> **Recorded information**
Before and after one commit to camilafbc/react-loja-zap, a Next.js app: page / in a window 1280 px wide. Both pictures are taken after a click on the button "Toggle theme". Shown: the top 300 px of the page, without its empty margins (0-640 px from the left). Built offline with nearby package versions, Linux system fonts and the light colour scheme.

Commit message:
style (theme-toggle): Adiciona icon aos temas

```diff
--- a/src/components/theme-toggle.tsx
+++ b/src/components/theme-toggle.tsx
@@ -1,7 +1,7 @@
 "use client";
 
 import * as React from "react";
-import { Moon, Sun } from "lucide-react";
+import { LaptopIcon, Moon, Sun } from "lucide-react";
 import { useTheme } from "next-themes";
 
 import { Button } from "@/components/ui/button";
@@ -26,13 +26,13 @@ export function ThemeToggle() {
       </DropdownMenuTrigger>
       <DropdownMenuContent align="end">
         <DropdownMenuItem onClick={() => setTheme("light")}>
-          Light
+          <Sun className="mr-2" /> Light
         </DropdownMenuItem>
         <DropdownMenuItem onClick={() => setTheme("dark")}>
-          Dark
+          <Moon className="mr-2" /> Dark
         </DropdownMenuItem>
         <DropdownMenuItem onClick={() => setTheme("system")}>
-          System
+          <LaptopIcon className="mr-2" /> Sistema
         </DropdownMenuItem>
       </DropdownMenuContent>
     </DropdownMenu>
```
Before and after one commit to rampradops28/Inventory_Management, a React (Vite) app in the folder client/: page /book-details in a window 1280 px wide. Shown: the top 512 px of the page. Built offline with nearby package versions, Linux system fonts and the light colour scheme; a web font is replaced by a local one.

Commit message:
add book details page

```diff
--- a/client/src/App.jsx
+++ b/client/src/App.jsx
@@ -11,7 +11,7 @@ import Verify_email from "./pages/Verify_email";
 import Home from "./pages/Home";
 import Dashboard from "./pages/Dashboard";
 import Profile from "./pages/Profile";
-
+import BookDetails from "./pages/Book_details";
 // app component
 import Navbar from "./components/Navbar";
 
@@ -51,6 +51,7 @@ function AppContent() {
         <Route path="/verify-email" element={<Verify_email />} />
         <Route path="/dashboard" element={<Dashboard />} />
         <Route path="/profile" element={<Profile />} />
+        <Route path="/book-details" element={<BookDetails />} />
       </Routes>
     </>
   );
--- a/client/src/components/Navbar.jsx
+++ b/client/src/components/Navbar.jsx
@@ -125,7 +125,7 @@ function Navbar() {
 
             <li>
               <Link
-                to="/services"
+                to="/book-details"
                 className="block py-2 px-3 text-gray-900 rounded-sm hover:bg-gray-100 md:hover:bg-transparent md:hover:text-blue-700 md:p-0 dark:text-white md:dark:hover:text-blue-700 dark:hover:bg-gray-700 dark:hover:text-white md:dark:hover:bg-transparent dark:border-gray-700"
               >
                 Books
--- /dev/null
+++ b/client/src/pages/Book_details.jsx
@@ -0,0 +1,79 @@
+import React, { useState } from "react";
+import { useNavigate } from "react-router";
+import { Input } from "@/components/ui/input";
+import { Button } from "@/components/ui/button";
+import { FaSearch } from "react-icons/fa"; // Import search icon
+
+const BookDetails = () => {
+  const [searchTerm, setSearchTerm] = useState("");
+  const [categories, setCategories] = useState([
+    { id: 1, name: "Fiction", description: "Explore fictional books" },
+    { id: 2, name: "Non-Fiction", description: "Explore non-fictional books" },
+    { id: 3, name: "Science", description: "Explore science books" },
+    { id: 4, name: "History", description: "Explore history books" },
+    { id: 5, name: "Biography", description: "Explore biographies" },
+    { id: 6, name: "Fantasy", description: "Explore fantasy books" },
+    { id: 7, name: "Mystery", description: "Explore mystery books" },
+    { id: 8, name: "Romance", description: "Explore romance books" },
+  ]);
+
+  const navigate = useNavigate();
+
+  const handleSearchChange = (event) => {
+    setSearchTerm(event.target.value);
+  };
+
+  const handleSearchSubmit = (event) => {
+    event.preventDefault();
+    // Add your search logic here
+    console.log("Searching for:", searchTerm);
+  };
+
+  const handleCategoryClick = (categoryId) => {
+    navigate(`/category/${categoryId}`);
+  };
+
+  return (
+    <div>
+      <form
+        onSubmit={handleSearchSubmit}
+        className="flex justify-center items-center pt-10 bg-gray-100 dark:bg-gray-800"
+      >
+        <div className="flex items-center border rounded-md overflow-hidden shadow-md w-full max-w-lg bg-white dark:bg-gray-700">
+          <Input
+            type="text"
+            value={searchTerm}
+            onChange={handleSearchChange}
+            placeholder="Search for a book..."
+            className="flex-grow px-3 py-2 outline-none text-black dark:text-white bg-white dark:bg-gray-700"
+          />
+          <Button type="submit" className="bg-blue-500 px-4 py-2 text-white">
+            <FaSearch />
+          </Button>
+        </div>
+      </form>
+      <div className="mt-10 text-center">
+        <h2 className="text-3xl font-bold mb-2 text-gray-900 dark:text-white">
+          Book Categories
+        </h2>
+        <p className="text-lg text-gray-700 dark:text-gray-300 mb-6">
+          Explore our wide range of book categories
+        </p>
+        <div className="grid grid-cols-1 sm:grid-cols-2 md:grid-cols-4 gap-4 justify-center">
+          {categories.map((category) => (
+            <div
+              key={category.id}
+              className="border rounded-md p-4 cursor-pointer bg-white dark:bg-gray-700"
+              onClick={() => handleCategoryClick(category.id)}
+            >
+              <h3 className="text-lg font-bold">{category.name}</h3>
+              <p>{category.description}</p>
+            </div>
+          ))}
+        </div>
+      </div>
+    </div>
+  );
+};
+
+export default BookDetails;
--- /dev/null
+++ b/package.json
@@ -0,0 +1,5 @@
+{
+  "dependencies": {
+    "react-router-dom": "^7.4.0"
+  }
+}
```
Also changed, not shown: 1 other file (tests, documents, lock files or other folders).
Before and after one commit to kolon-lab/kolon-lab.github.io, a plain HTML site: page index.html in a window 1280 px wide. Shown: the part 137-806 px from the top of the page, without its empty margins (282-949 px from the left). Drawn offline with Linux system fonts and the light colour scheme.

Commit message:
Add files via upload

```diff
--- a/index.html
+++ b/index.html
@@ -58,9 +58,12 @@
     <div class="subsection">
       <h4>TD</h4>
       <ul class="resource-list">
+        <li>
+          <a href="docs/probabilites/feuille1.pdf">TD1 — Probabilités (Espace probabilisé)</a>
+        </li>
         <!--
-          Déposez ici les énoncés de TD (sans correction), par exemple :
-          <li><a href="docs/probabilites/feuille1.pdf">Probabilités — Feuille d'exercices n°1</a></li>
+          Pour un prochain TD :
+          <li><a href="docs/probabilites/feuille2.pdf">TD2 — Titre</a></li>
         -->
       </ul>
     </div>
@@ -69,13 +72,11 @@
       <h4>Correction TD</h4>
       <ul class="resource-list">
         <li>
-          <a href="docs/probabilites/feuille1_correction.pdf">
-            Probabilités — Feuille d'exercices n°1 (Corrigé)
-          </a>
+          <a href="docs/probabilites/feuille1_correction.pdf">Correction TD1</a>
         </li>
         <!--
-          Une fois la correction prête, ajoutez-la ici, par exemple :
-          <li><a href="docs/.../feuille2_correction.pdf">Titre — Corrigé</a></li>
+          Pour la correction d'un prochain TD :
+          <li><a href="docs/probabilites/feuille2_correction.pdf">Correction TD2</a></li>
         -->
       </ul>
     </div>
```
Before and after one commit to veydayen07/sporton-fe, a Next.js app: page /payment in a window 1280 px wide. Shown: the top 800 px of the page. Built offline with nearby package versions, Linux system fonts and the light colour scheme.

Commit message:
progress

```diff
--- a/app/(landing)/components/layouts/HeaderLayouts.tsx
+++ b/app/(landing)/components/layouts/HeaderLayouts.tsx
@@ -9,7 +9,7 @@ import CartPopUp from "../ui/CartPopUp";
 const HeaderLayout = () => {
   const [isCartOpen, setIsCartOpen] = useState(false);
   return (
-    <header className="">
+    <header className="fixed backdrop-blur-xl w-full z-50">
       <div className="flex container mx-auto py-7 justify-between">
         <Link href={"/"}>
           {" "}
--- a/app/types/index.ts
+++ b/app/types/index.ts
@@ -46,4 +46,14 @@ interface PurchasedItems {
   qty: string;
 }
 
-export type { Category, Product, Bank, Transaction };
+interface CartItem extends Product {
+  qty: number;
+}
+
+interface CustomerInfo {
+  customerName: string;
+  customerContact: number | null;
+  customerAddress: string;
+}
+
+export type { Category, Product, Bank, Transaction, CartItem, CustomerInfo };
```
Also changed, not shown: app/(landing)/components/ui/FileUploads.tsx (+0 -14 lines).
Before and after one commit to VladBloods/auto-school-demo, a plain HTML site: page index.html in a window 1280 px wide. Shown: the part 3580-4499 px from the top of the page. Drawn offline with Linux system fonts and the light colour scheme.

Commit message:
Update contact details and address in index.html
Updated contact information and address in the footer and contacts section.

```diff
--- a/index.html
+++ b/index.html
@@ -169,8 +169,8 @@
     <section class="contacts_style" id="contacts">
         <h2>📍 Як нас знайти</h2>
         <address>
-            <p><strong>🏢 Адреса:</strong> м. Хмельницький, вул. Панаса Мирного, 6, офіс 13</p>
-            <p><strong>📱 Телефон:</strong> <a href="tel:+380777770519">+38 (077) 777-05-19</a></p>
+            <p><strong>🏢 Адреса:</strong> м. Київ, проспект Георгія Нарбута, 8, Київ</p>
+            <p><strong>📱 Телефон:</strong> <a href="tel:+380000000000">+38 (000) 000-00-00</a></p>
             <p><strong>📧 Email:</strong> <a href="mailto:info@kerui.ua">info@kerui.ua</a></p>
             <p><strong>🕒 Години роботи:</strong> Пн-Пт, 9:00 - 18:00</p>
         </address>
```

> **Your goal**
As you read the records above, find each line that contains "client" and copy it.

> **Answer space**
 "use client";
Before and after one commit to rampradops28/Inventory_Management, a React (Vite) app in the folder client/: page /book-details in a window 1280 px wide. Shown: the top 512 px of the page. Built offline with nearby package versions, Linux system fonts and the light colour scheme; a web font is replaced by a local one.
--- a/client/src/App.jsx
+++ b/client/src/App.jsx
--- a/client/src/components/Navbar.jsx
+++ b/client/src/components/Navbar.jsx
+++ b/client/src/pages/Book_details.jsx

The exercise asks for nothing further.